(Change detection data)
____

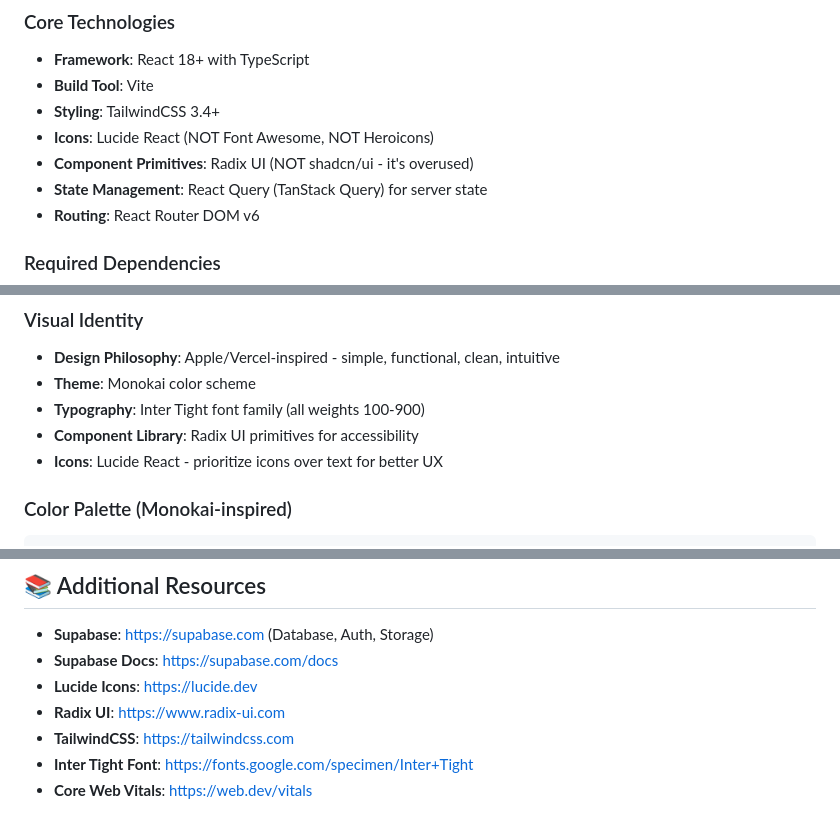
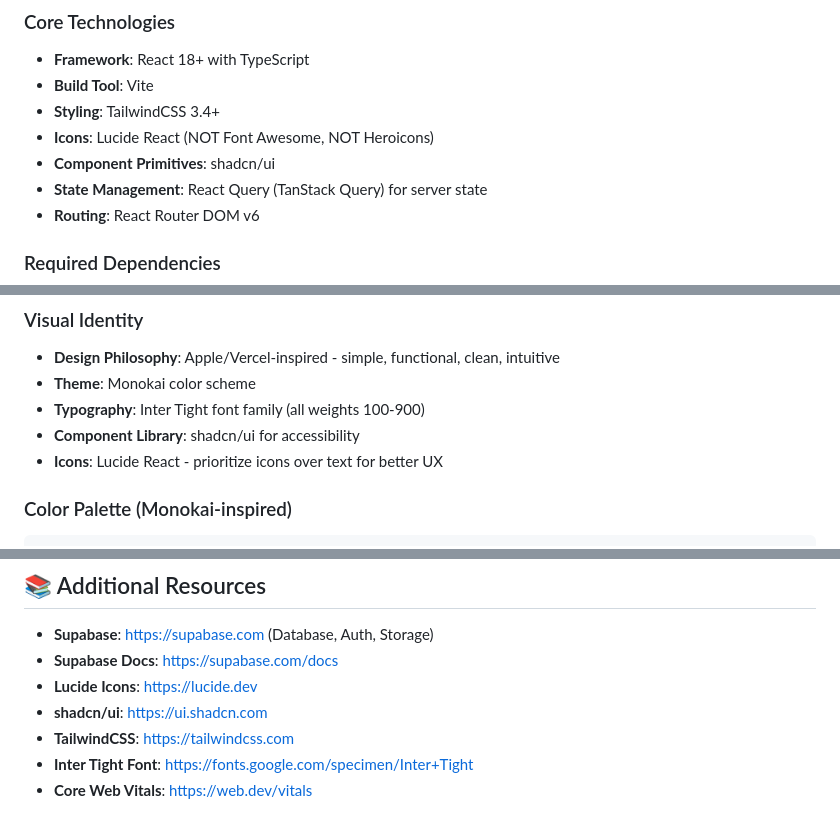
Before and after one commit to vdutts7/vibecode-prompt-generator, a Markdown page: template.md, 3 parts joined by grey strips. Drawn GitHub-style.

Commit message:
feat: switch component library from Radix UI to shadcn/ui

```diff
--- a/template.md
+++ b/template.md
@@ -47,7 +47,7 @@ Build a **{{PROJECT_TITLE}}** - {{PROJECT_DESCRIPTION}}
 - **Build Tool**: Vite
 - **Styling**: TailwindCSS 3.4+
 - **Icons**: Lucide React (NOT Font Awesome, NOT Heroicons)
-- **Component Primitives**: Radix UI (NOT shadcn/ui - it's overused)
+- **Component Primitives**: shadcn/ui
 - **State Management**: React Query (TanStack Query) for server state
 - **Routing**: React Router DOM v6
 
@@ -312,7 +312,7 @@ const url = env.api.url;
 - **Design Philosophy**: Apple/Vercel-inspired - simple, functional, clean, intuitive
 - **Theme**: Monokai color scheme
 - **Typography**: Inter Tight font family (all weights 100-900)
-- **Component Library**: Radix UI primitives for accessibility
+- **Component Library**: shadcn/ui for accessibility
 - **Icons**: Lucide React - prioritize icons over text for better UX
 
 ### Color Palette (Monokai-inspired)
@@ -700,7 +700,7 @@ Before deploying, verify:
 - **Supabase**: https://supabase.com (Database, Auth, Storage)
 - **Supabase Docs**: https://supabase.com/docs
 - **Lucide Icons**: https://lucide.dev
-- **Radix UI**: https://www.radix-ui.com
+- **shadcn/ui**: https://ui.shadcn.com
 - **TailwindCSS**: https://tailwindcss.com
 - **Inter Tight Font**: https://fonts.google.com/specimen/Inter+Tight
 - **Core Web Vitals**: https://web.dev/vitals
```
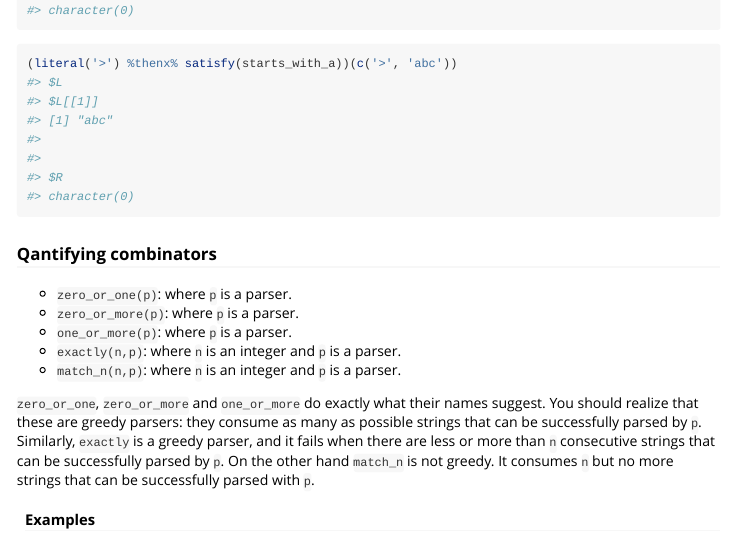
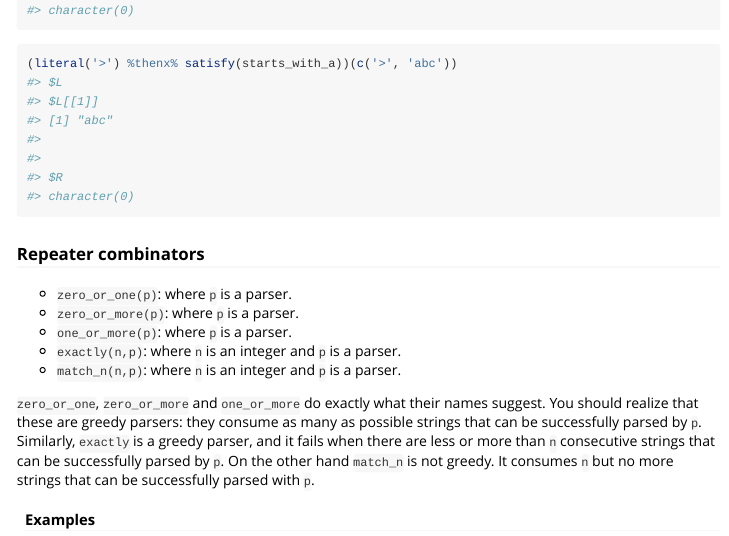
Before and after one commit to SystemsBioinformatics/parcr, an R Markdown document (vignettes/Creating_parser_combinators.Rmd): the page in a window 1100 px wide, from 4740 px down. Rendered offline with R 4.5, knitr and Pandoc, with nearby package versions.

Commit message:
minor corrections and modifications of documentation

```diff
--- a/vignettes/Creating_parser_combinators.Rmd
+++ b/vignettes/Creating_parser_combinators.Rmd
@@ -233,7 +233,7 @@ which do test but then discard the result from the first or second argument:
 
 
 
-### Qantifying combinators
+### Repeater combinators
 
 - `zero_or_one(p)`: where `p` is a parser.
 - `zero_or_more(p)`: where `p` is a parser.
```
Also changed, not shown: R/basic_parsers.R (+2 -2 lines).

____

◆ TO DO:
Write out exactly the lines starting with the one that holds "minor corrections and" and running through the last line above.

◆ ANSWER BOX:
minor corrections and modifications of documentation

```diff
--- a/vignettes/Creating_parser_combinators.Rmd
+++ b/vignettes/Creating_parser_combinators.Rmd
@@ -233,7 +233,7 @@ which do test but then discard the result from the first or second argument:
 
 
 
-### Qantifying combinators
+### Repeater combinators
 
 - `zero_or_one(p)`: where `p` is a parser.
 - `zero_or_more(p)`: where `p` is a parser.
```
Also changed, not shown: R/basic_parsers.R (+2 -2 lines).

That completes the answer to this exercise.